#### PROBLEM TO WORK ON:
What you return should be each line of the data containing the string "false".

#### MATERIAL FOR THIS TASK:

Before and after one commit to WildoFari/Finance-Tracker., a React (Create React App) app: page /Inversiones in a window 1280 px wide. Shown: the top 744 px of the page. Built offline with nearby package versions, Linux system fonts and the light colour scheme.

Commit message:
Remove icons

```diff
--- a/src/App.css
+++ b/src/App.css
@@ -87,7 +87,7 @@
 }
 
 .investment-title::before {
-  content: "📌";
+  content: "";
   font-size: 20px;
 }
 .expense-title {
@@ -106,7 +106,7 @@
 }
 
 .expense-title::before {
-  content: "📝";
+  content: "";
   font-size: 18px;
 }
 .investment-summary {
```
* * *
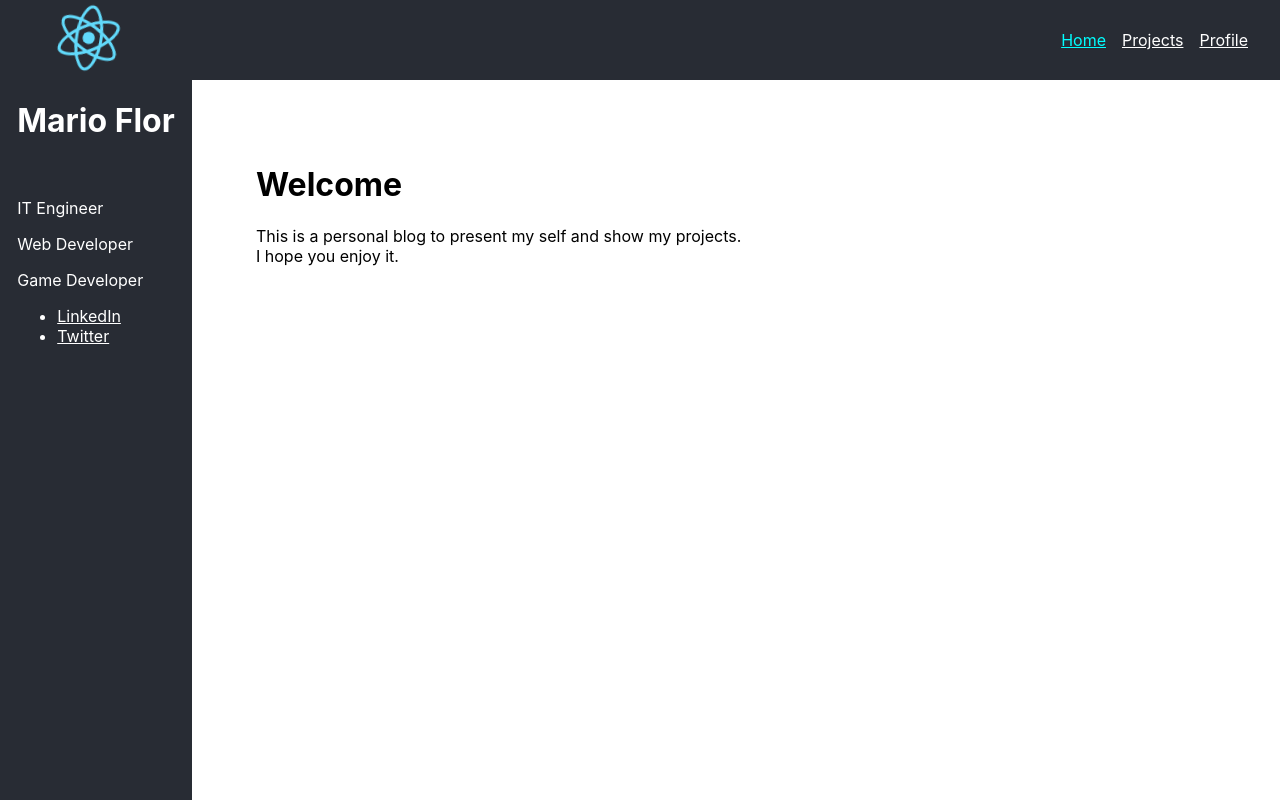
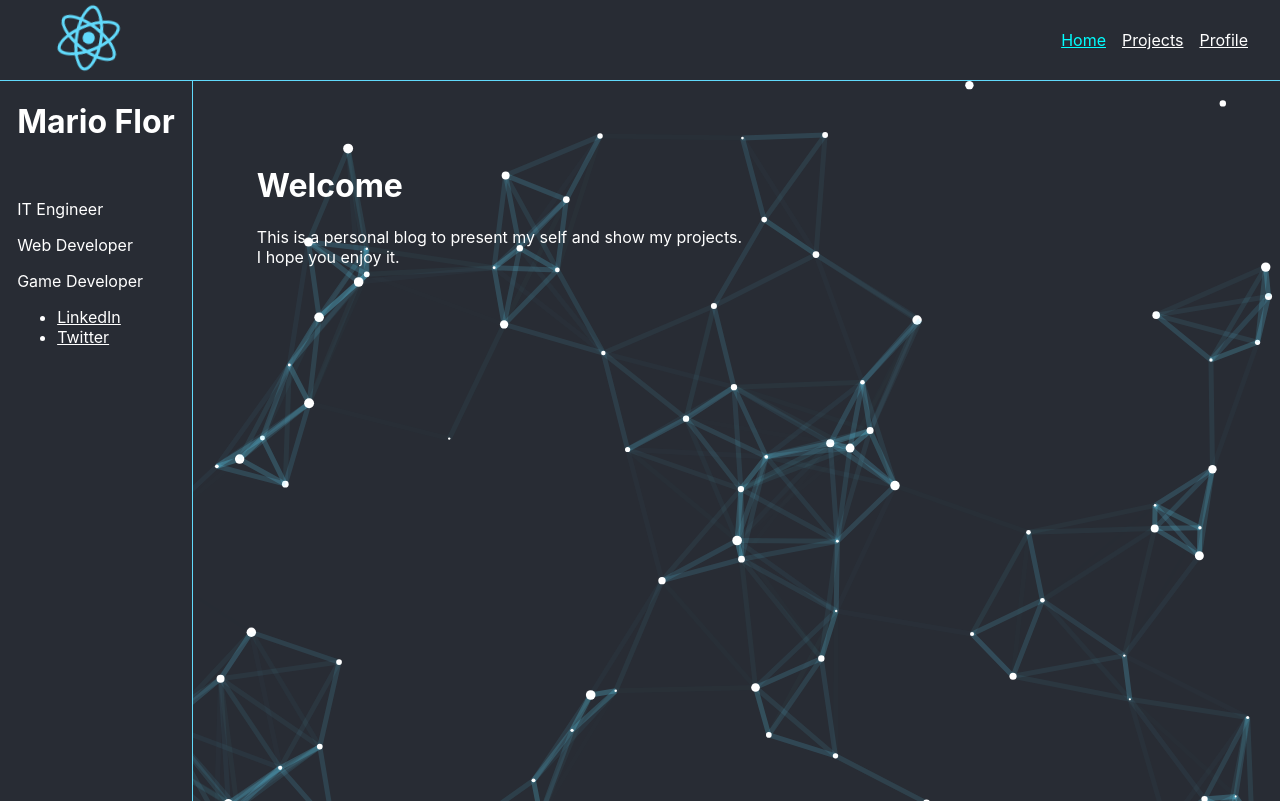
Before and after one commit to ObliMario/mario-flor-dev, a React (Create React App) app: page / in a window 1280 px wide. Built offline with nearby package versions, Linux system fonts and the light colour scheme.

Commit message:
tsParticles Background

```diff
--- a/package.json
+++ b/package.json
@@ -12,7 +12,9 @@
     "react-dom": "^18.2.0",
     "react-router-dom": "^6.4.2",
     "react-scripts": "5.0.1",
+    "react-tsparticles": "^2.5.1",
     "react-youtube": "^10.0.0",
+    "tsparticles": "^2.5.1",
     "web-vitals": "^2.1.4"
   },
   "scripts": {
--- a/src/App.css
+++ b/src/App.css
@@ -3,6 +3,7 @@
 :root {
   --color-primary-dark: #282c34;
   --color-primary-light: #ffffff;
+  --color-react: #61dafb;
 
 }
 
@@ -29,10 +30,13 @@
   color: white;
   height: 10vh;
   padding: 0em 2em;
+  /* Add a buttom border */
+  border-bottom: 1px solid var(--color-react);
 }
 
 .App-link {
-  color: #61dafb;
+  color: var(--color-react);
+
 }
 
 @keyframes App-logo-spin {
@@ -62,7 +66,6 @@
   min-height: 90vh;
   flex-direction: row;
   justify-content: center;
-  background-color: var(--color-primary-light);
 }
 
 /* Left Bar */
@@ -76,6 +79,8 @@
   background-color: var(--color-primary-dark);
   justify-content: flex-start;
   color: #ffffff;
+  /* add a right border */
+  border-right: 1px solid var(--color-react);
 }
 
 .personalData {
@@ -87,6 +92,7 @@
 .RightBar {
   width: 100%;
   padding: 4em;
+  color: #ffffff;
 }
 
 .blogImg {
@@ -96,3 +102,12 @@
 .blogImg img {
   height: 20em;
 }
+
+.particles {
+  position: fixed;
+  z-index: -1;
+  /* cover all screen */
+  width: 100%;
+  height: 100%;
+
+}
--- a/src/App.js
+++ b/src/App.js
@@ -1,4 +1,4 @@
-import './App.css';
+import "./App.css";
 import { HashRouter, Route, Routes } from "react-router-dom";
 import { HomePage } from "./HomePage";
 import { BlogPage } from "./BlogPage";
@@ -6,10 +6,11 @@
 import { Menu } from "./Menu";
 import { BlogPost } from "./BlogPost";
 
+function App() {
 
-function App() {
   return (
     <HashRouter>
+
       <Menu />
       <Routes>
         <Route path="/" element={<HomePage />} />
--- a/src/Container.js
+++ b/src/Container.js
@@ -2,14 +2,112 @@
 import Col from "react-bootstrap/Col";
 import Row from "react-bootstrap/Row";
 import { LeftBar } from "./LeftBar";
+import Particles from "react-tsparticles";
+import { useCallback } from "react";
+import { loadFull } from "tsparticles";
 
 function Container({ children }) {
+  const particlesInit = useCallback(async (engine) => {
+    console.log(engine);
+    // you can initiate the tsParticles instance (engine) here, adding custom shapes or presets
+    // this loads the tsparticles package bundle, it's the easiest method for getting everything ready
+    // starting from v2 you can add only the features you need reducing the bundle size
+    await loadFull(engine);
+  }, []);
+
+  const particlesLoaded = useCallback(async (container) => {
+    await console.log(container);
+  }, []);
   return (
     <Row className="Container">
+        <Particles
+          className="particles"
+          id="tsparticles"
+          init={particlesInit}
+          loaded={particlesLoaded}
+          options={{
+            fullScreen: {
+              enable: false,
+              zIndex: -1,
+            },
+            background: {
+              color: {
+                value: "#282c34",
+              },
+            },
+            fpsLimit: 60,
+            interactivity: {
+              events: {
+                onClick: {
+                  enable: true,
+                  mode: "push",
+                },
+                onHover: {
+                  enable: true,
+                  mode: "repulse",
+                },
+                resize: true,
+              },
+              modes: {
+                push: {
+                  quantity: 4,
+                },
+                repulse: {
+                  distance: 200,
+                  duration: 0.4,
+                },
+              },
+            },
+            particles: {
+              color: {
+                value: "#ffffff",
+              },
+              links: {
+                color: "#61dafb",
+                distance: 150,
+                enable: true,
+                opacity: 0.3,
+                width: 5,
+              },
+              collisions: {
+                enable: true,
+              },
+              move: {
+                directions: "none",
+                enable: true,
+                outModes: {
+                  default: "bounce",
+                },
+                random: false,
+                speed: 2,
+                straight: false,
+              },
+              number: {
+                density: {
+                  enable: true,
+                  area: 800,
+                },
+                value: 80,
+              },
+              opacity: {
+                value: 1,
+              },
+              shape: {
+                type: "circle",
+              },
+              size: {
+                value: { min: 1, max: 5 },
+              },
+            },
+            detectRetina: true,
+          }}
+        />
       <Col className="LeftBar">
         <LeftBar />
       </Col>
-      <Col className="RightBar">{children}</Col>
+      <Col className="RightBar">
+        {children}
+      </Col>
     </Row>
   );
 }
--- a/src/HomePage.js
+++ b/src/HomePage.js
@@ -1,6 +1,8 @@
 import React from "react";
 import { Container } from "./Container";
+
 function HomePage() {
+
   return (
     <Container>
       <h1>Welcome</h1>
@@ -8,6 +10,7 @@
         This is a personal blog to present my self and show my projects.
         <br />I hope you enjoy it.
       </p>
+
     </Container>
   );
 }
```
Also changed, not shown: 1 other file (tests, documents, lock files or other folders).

#### ANSWER FOR THE TASK:
+              enable: false,
+                random: false,
+                straight: false,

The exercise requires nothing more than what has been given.